PROBLEM TO SOLVE: Determine how many lines in the entries below contain "footer", and output only that number.

INPUT DATA below:

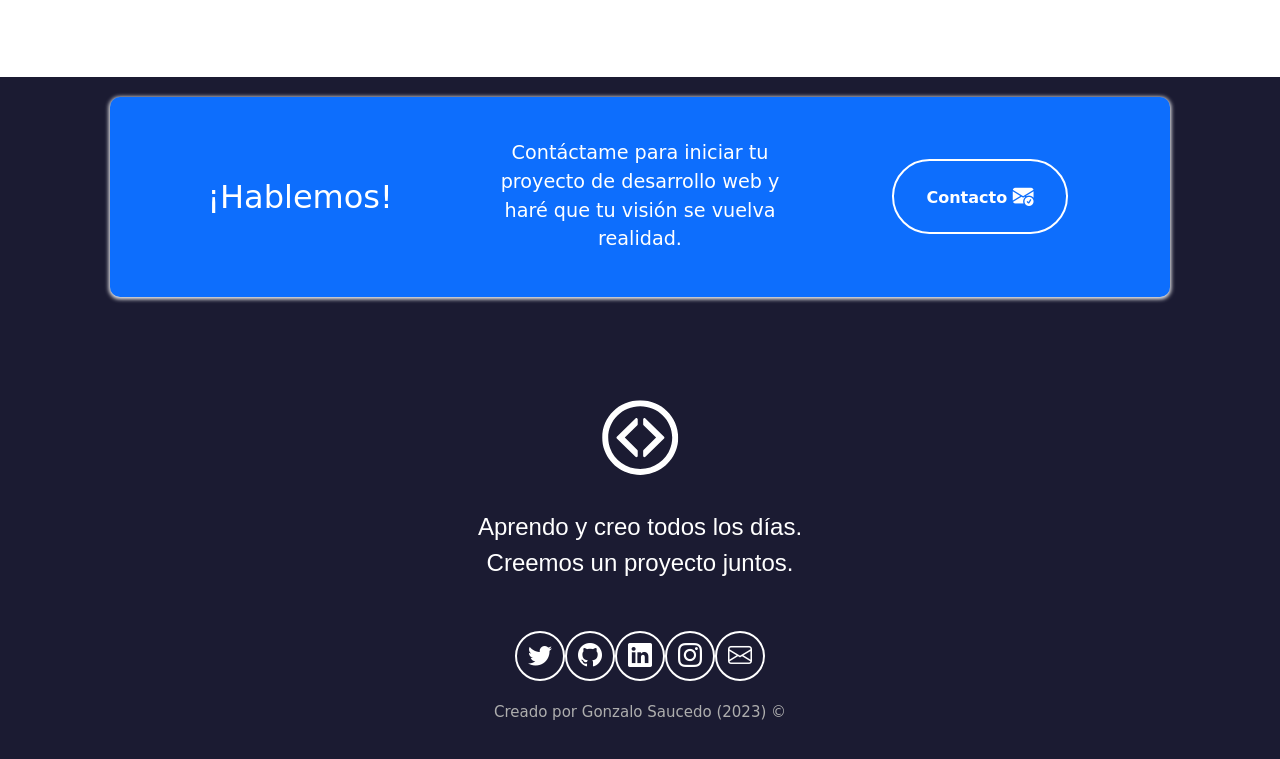
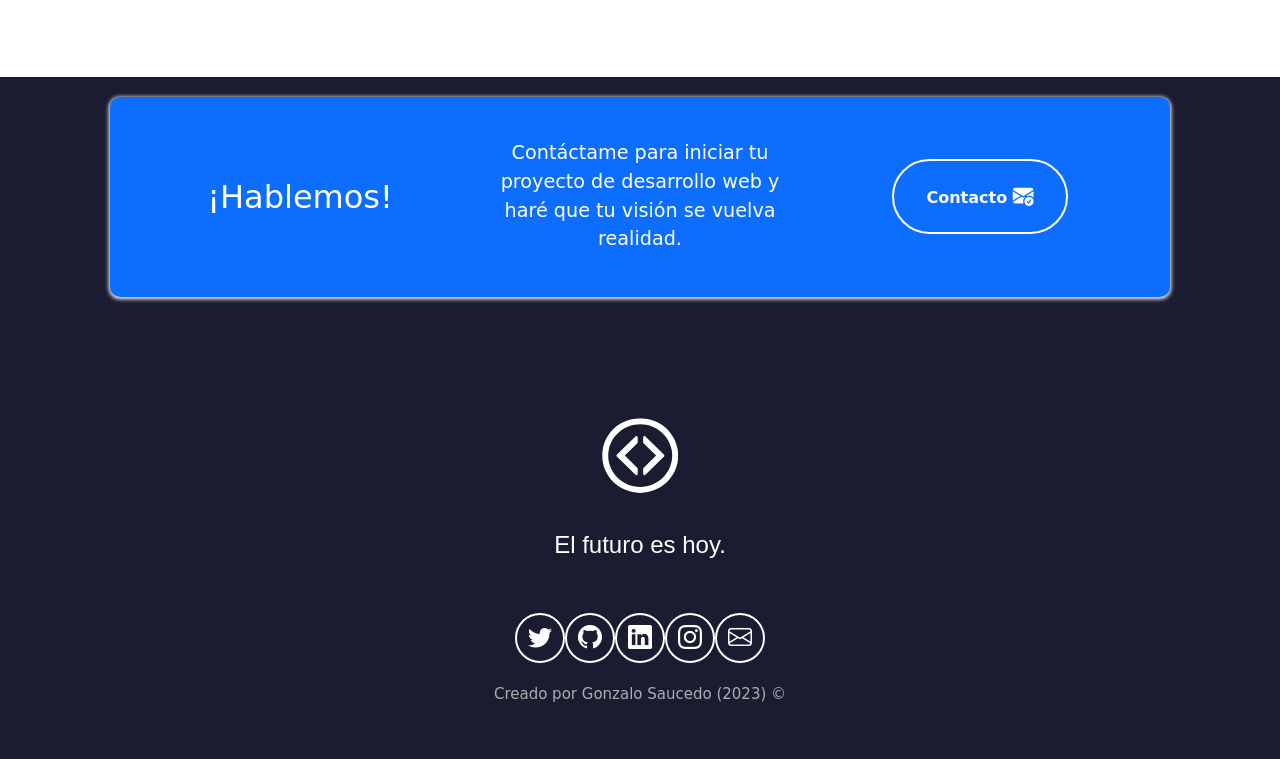
Before and after one commit to Saucedo-Gonzalo/Portfolio, a plain HTML site: page index.html in a window 1280 px wide. Shown: the part 3362-4121 px from the top of the page. Drawn offline with nearby package versions, Linux system fonts and the light colour scheme; a web font is replaced by a local one.

Commit message:
terminado

```diff
--- a/index.html
+++ b/index.html
@@ -322,7 +322,7 @@
     <!-- Pie de pagina (footer) -->
     <footer class="seccion-oscura d-flex flex-column align-items-center justify-content-center">
       <img class="footer-logo" src="img/icono-blanco.svg" alt="Logo del portafolio">
-      <p class="footer-texto text-center">Aprendo y creo todos los días.<br>Creemos un proyecto juntos.</p>
+      <p class="footer-texto text-center">El futuro es hoy.</p>
       <div class="iconos-redes-sociales d-flex flex-wrap align-items-center justify-content-center">
         <a href="https://twitter.com/" target="_blank" rel="noopener noreferrer">
           <i class="bi bi-twitter"></i>
```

End of INPUT DATA.

SOLUTION TO THIS EXERCISE: 5